Another early woman designer was Helen Dryden, a designer for Studebaker from 1934 to 1937. Born in Baltimore, Maryland, she was hired by Raymond Loewy to help with styling Studebaker interiors.

Audrey Moor Hodges 1947 Mechanic Illustrated 4Audrey Moor Hodges in 1947 (Mechanic Illustrated)

Hailing from Plymouth, Michigan, Audrey Moore Hodges studied fashion design at Detroit’s Art Academy in 1936. In 1943, she graduated from the University of Michigan’s industrial design program. In 1944, Virgil Exner hired her as a designer in Raymond Loewy’s Studebaker design studio located in South Bend, Indiana; she designed the 1950s Studebaker hood ornament. Later, Alex Tremulis hired her to contribute interior designs to the historic and ahead of its time Tucker Torpedo automobile of which about 50 were made.

Betty Thatcher Oros was with Hudson from 1939 to 1941. She contributed to the great looking 1941 Hudson exterior design trim, along with the interior instrument panel and trim fabrics as well.

Helene Rother 1940s American Motors 3Helene Rother, late 1940s (American Motors)

Helene Rother was a great and talented automotive designer. During the 1940s when automobile designs were evolving, Harley Earl offered her a position at General Motors. Rother became a part of the interior styling department, and her passion was upholstery design. While she created great looking designs for other GM brands, she was also part of the popular GM Electro-Motive Division’s “Train of Tomorrow” project, which made industrial design history and was led by the talented Chuck Jordan. In 1947, Rother established her own design studio located in the Fisher Building in Detroit. She also became involved with Nash-Kelvinator, where she helped to create and design Nash cars from 1948 to 1956.

Mary Ellen Green Dohrs was a great automotive designer also hired by Harley Earl at General Motors in 1950. I told you more about her in a Story of the Week last month – see “Mary Ellen Green Dohrs was a Pioneer in Automotive Design” from February 2, 2022.

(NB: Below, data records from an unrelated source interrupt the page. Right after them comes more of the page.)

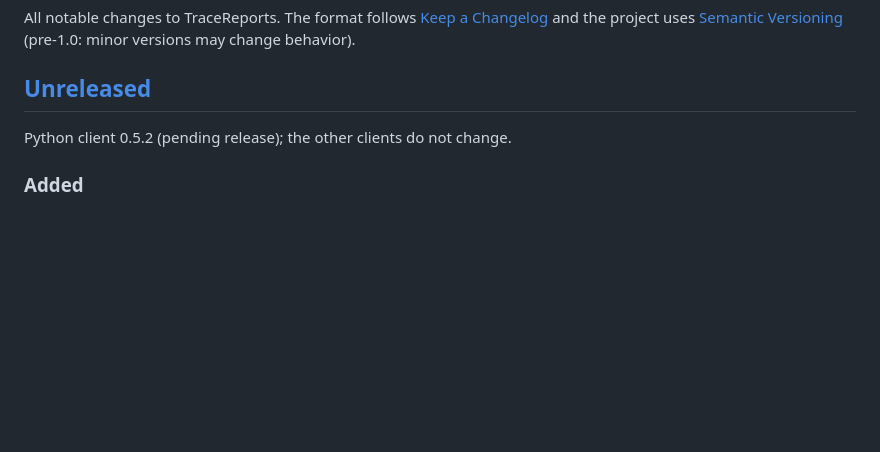
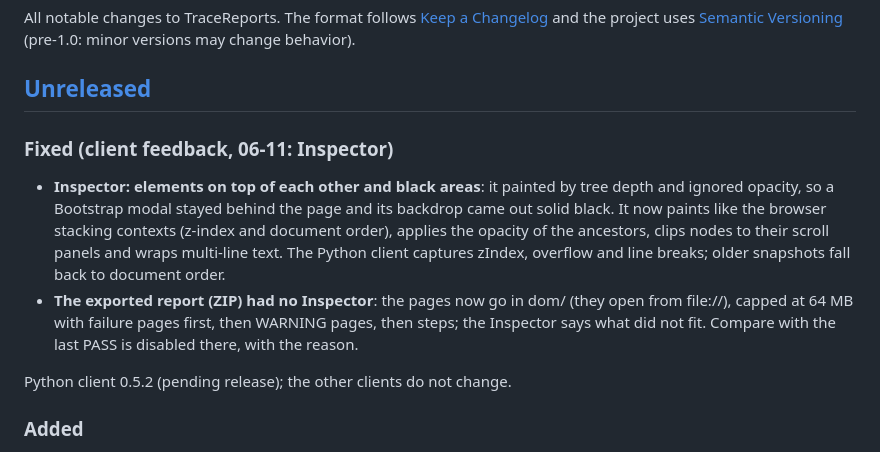
Before and after one commit to josemiguellopez/tracereports, a Markdown page: CHANGELOG.md, the part around the change. Drawn GitHub-style; blank space fills up the shorter version.

Commit message:
docs: changelog of the Inspector layers and the exported pages

```diff
--- a/CHANGELOG.md
+++ b/CHANGELOG.md
@@ -5,6 +5,17 @@ All notable changes to TraceReports. The format follows
 [Semantic Versioning](https://semver.org/) (pre-1.0: minor versions may change behavior).
 
 ## [Unreleased]
+
+### Fixed (client feedback, 06-11: Inspector)
+
+- **Inspector: elements on top of each other and black areas**: it painted by tree depth and ignored
+  opacity, so a Bootstrap modal stayed behind the page and its backdrop came out solid black. It now paints
+  like the browser stacking contexts (z-index and document order), applies the opacity of the ancestors,
+  clips nodes to their scroll panels and wraps multi-line text. The Python client captures zIndex, overflow
+  and line breaks; older snapshots fall back to document order.
+- **The exported report (ZIP) had no Inspector**: the pages now go in dom/ (they open from file://), capped
+  at 64 MB with failure pages first, then WARNING pages, then steps; the Inspector says what did not fit.
+  Compare with the last PASS is disabled there, with the reason.
 
 Python client 0.5.2 (pending release); the other clients do not change.
 
```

Leota Carroll 1945 Ford Motor Company Archives 5Leota Carroll, 1945 (Ford Motor Company Archives)

In June 1945, Ford Motor Company hired its first female designer, Leota Carroll. Virgil Exner at Chrysler also began to hire women in the 1950s to join his design studio team.

An unidentified woman designer at Chrysler in the 1950s Chrysler Archives 6An unidentified woman designer at Chrysler in the 1950s (Chrysler Archives)

During the early 1950s, Harley Earl hired a group of great and talented young women who would later be referred to as the “Damsels of Design.” They included Gere Kavanaugh, Ruth Glennie, Marjorie Ford Pohlman, Sandra Longyear, Suzanne Vanderbilt, Peggy Sauer, Jeanette Linder, Jayne Van Alstyne, Helene Pollins, and Dagmar Arnold. In 1958, GM presented the Cinderella show at the Technical Center Dome featuring their divisions’ products including many updated design changes made by the women designers. The show was covered by many major newspapers at the time and was a huge success.

The Damsels of Design with Harley Earl GM Media Archives RESIZED 7"The Damsels of Design" with Harley Earl (GM Media Archives)

I remember working on a project at the GM Tech Center many years ago that was going to include the Damsels of Design. I spoke to Jeanette Linder about her involvement with that group of talented designing women, and it was one of the most memorable stories I ever put together.

Jeanette Linder one of the Damsels of Design GM Media Archives RESIZED 8Jeanette Linder, one of the Damsels of Design (GM Media Archives)

In conclusion, women have made a difference in automotive design that will be part of our heritage for generations to come.

Bibliography 

Frankman, Ellen & Raphael, T.J. “The Damsels of Design: The Women Who Changed Automotive History.” WNYC, New York Public Radio’s “The Takeaway.” April 11, 2016.

Daniel, Tunde. “First Women in Car Design.” Girls Loves Cars blog. January 3, 2016.